Types of Respirators

• Tight Fitting Respirators.

• Loose Fitting PAPR- (Powered Air Purifying Respirator)

Classes of Respirators

• Positive Pressure Respirator- When inhaling, the pressure inside the respirator is kept higher than outside the respirator.

• Negative Pressure Respirator- When inhaling, the pressure inside the respirator is less than outside the respirator.

Tight Fitting Respirators:

Half-Face Cartridge Respirator

respiratory mask

• Half-mask APR with twin cartridges

• These can be used for protection against gases, vapors, or particulates.

• Cartridges contain a filtering and/or adsorbing media that removes contaminants from the air. Thus the type of cartridge is selected based on the anticipated contaminant(s) in the work environment.

• Cartridges attach to the respirator inlets, so air entering the face-piece is purified before it is inhaled by the respirator wearer.

• On the front of the mask is an exhalation outlet with a one-way valve that
allows air to leave the face-piece.

Full-Face Cartridge Respirator

Full face-piece respirators are used when a higher level of respiratory
protection is needed, or when protection of the eyes and face is important.

Full facepiece APR

Examples:
1. Hazardous waste bulking, in which there may be high atmospheric concentrations of vapors
2. Jobs involving chemicals that are irritating to the eyes
3. Pesticide or herbicide spraying, where overspray may contact the eyes
4. Research animal care, where allergens can affect the eyes as well as the respiratory system.
• Like the simpler half-face respirator, full face-pieces have interchangeable cartridges that are selected on the basis of anticipated respiratory hazard(s)

 

Disposable Filtering Face-piece Respirators

• Filtering face-piece respirators are intended to protect against particles, although some models may contain an activated charcoal media to control odors or vapors; however, this type of respirator is not recommended if you have potential exposure to gases or vapors.

Oil-resistance is indicated by N, R, or P:

• “N” means that the respirator is not resistant to oil

• “R” is more resistant to oil

• “P” is most resistant, and is often considered “oil-proof”

N-95 is the minimum level of efficiency that is acceptable for protection against hazardous particulates:

• Respirators with greater filtration efficiency are available (e.g. N-97 and N-100, R-97 and R-100, P-97 and P-100)

• An N -, R-, or P-100 filter is also called a High-Efficiency Particulate Air (HEPA) filter because it is nearly 100% effective at filtering test particles

N-95 or higher disposable respirators are effective for hazard reduction when working with infectious agents:
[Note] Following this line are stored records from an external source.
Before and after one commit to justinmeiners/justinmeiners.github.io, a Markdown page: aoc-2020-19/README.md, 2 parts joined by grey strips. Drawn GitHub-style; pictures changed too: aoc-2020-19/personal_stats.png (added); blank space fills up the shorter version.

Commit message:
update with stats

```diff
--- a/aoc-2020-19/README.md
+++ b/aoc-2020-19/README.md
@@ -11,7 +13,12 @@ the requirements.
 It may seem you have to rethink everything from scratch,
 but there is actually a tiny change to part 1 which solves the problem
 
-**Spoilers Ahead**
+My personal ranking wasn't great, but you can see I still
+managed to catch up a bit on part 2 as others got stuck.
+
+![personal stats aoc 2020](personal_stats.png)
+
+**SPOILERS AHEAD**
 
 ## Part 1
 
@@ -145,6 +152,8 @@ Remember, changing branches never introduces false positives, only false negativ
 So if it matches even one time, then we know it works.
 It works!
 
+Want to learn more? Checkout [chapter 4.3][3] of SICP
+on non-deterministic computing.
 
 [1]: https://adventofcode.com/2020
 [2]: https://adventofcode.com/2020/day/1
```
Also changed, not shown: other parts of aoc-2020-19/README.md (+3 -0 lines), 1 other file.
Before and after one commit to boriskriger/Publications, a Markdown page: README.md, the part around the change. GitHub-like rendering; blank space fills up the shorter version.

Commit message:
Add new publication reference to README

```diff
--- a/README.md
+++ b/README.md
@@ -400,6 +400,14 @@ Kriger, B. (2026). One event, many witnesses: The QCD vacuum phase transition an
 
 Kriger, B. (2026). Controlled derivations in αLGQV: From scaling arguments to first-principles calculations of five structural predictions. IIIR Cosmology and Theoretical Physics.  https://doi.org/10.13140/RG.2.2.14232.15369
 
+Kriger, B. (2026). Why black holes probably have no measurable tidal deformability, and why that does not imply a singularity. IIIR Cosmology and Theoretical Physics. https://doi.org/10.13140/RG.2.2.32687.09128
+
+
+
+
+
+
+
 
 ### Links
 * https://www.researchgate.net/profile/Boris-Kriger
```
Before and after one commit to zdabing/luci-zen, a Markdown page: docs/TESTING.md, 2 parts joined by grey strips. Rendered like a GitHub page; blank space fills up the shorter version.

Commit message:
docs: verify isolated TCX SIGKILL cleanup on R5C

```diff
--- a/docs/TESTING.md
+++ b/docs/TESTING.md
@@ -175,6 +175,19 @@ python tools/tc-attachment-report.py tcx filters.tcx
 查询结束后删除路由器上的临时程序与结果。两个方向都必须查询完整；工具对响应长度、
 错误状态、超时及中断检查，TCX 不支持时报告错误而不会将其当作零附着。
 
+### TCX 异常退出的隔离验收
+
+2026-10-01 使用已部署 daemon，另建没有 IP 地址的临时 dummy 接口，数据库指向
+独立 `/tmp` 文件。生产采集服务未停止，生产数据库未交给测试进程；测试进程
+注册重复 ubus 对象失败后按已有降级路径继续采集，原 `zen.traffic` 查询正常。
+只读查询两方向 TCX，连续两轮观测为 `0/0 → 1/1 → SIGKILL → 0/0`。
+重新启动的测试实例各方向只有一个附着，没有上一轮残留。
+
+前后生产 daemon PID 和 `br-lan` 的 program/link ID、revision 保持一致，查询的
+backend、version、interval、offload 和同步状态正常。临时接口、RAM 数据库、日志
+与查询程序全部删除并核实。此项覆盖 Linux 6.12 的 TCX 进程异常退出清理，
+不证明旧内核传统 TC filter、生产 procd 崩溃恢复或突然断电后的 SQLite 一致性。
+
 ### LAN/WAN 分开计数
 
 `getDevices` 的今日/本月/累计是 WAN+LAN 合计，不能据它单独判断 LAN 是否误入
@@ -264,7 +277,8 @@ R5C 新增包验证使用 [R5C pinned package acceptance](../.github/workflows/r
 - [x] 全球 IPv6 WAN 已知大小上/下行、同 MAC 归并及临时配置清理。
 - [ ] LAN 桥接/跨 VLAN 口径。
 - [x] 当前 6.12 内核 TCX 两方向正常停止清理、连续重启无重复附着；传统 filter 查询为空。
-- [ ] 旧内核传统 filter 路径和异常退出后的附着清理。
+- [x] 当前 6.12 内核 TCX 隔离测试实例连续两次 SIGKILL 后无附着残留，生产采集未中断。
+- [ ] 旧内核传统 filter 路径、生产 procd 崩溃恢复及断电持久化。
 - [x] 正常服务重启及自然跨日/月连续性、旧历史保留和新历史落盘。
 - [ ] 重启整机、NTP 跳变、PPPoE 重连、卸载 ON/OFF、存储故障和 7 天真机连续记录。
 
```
• Greater levels of protection might be required for specific agents or protocols.

Eye and face protection can be worn with disposable filtering facepiece respirators:

• E.g. goggles and/or face shield worn with disposable respirator in Biosafety Level 3 facilities

“Canister” Respirators

Canisters are sometimes used instead of cartridges for gas and vapor respirators, because more sorbent material can fit in a canister

These tend to be heavier than cartridge-using APRs, and are not widely used in some countries

Loose Fitting PAPR Hood:

Powered Air Purifying Respirator Hood

PAPRs are useful for work environments where traditional full face-piece respirators are not acceptable.

Example: if the work environment is hot with high humidity the traditional full face-piece respirator might fog up.

Loose Fitting PAPR Helmet:

SAR- Supplied Air Respirator Example.

Powered Air Purifying Respirator Helmet

Air is circulated through the helmet to provide a cooling effect & reduces fog.

 

Positive Pressure Respirator

PAPR-Powered Air- Purifying Respirators- Cannot be used in IDLH atmospheres.

Atmosphere Supplying Respirators

Atmosphere Supplying Respirators can be used in atmospheres where the hazard is unknown or IDLH.

SCBA- Self-Contained Breathing Apparatus.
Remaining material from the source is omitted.